### [Required work]
Below are records; reply with nothing but the number of lines in them that contain "prerequisites".

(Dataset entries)
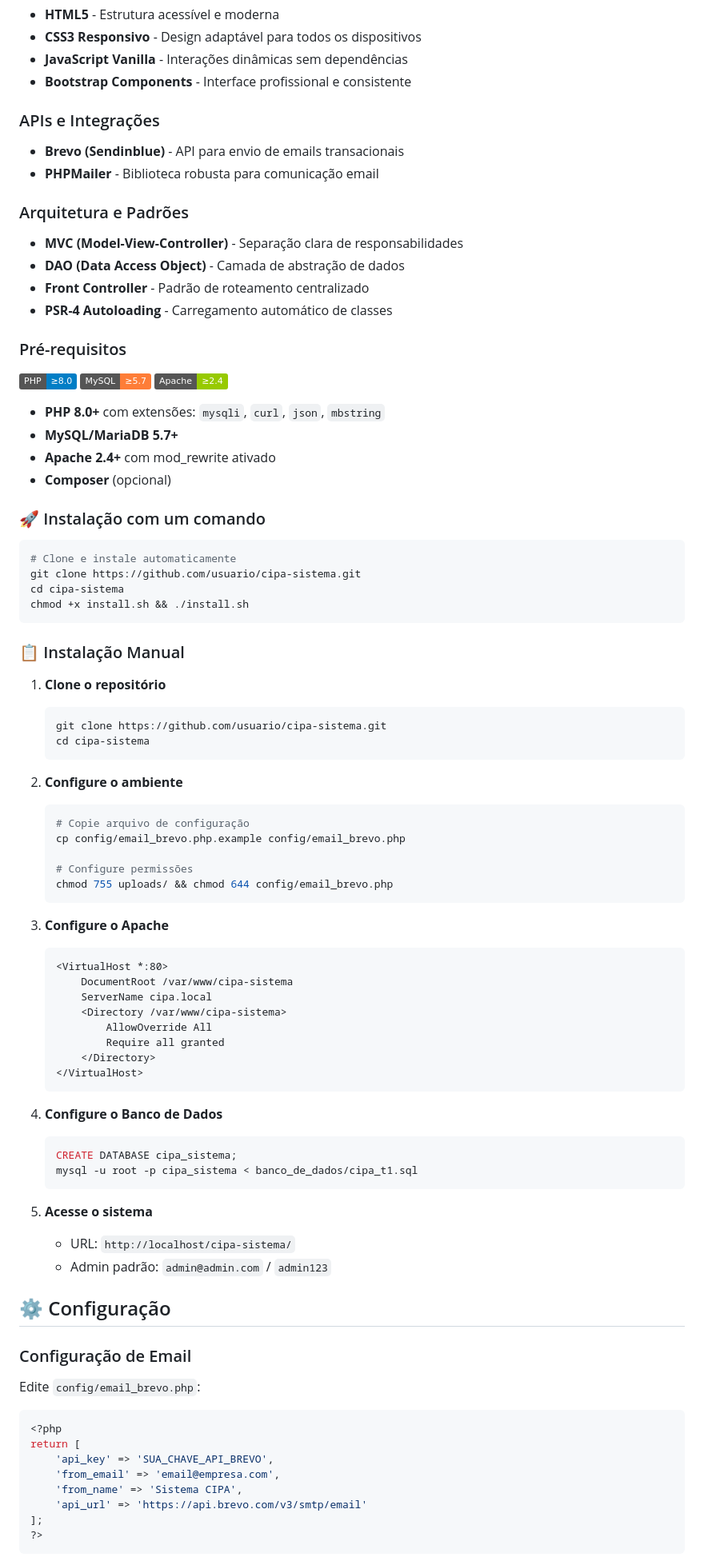
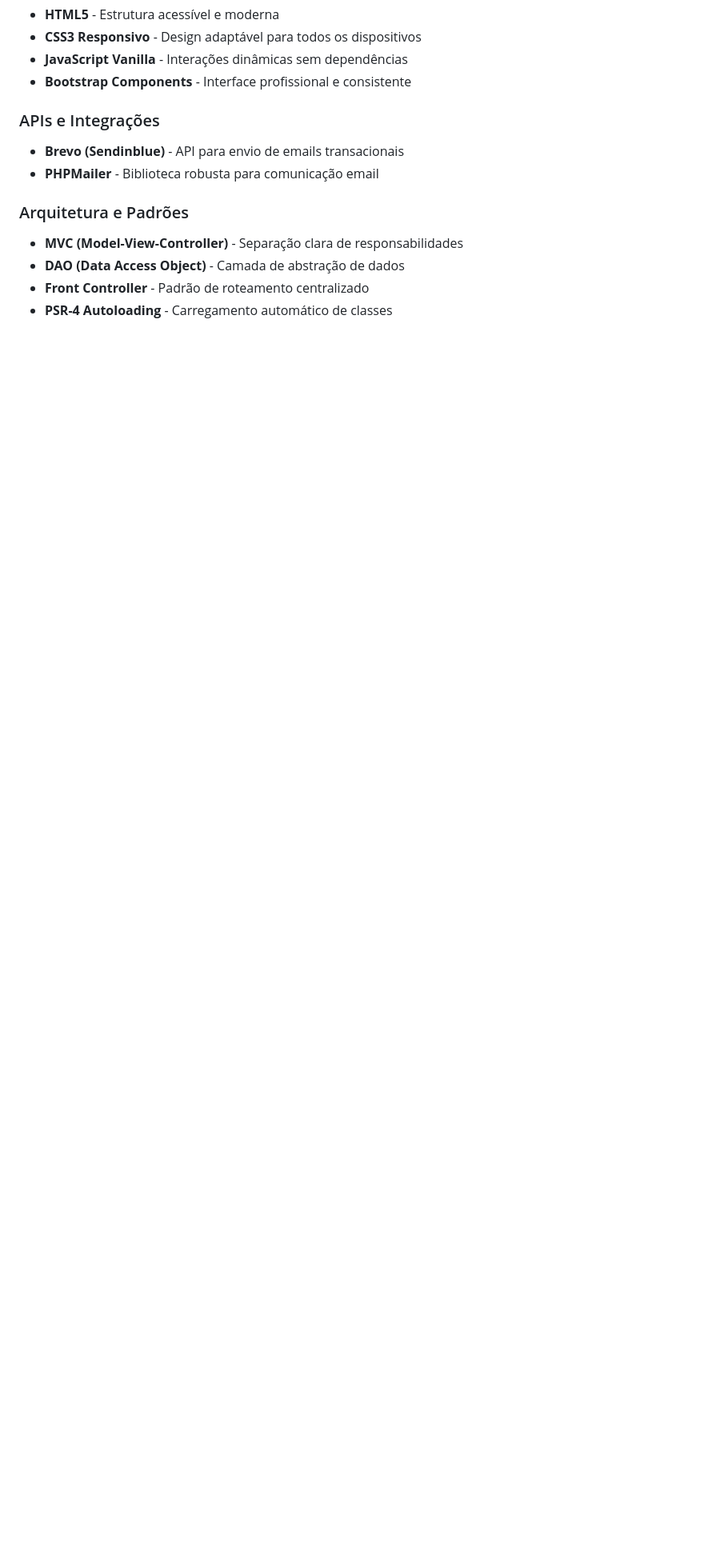
Before and after one commit to felipexavier-08/sistema-InovaCipa, a Markdown page: README.md, the part around one of its changes. Shown at 80% size. Drawn GitHub-style; badges without logos; blank space fills up the shorter version.

Commit message:
Remove installation instructions and prerequisites
Removed prerequisites and installation instructions from README.

````diff
--- a/README.md
+++ b/README.md
@@ -128,79 +128,3 @@ O Sistema CIPA é uma plataforma web completa e open-source para automação do
 - **Front Controller** - Padrão de roteamento centralizado
 - **PSR-4 Autoloading** - Carregamento automático de classes
 
-### Pré-requisitos
-
-![PHP](https://img.shields.io/badge/PHP-≥8.0-blue)
-![MySQL](https://img.shields.io/badge/MySQL-≥5.7-orange)
-![Apache](https://img.shields.io/badge/Apache-≥2.4-green)
-
-- **PHP 8.0+** com extensões: `mysqli`, `curl`, `json`, `mbstring`
-- **MySQL/MariaDB 5.7+**
-- **Apache 2.4+** com mod_rewrite ativado
-- **Composer** (opcional)
-
-### 🚀 Instalação com um comando
-
-```bash
-# Clone e instale automaticamente
-git clone https://github.com/usuario/cipa-sistema.git
-cd cipa-sistema
-chmod +x install.sh && ./install.sh
-```
-
-### 📋 Instalação Manual
-
-1. **Clone o repositório**
-   ```bash
-   git clone https://github.com/usuario/cipa-sistema.git
-   cd cipa-sistema
-   ```
-
-2. **Configure o ambiente**
-   ```bash
-   # Copie arquivo de configuração
-   cp config/email_brevo.php.example config/email_brevo.php
-
-   # Configure permissões
-   chmod 755 uploads/ && chmod 644 config/email_brevo.php
-   ```
-
-3. **Configure o Apache**
-   ```apache
-   <VirtualHost *:80>
-       DocumentRoot /var/www/cipa-sistema
-       ServerName cipa.local
-       <Directory /var/www/cipa-sistema>
-           AllowOverride All
-           Require all granted
-       </Directory>
-   </VirtualHost>
-   ```
-
-4. **Configure o Banco de Dados**
-   ```sql
-   CREATE DATABASE cipa_sistema;
-   mysql -u root -p cipa_sistema < banco_de_dados/cipa_t1.sql
-   ```
-
-5. **Acesse o sistema**
-   - URL: `http://localhost/cipa-sistema/`
-   - Admin padrão: `admin@admin.com` / `admin123`
-
-## ⚙️ Configuração
-
-### Configuração de Email
-
-Edite `config/email_brevo.php`:
-
-```php
-<?php
-return [
-    'api_key' => 'SUA_CHAVE_API_BREVO',
-    'from_email' => 'email@empresa.com',
-    'from_name' => 'Sistema CIPA',
-    'api_url' => 'https://api.brevo.com/v3/smtp/email'
-];
-?>
-```
-
````
Also changed, not shown: other parts of README.md (+0 -129 lines).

### [Exercise response]
2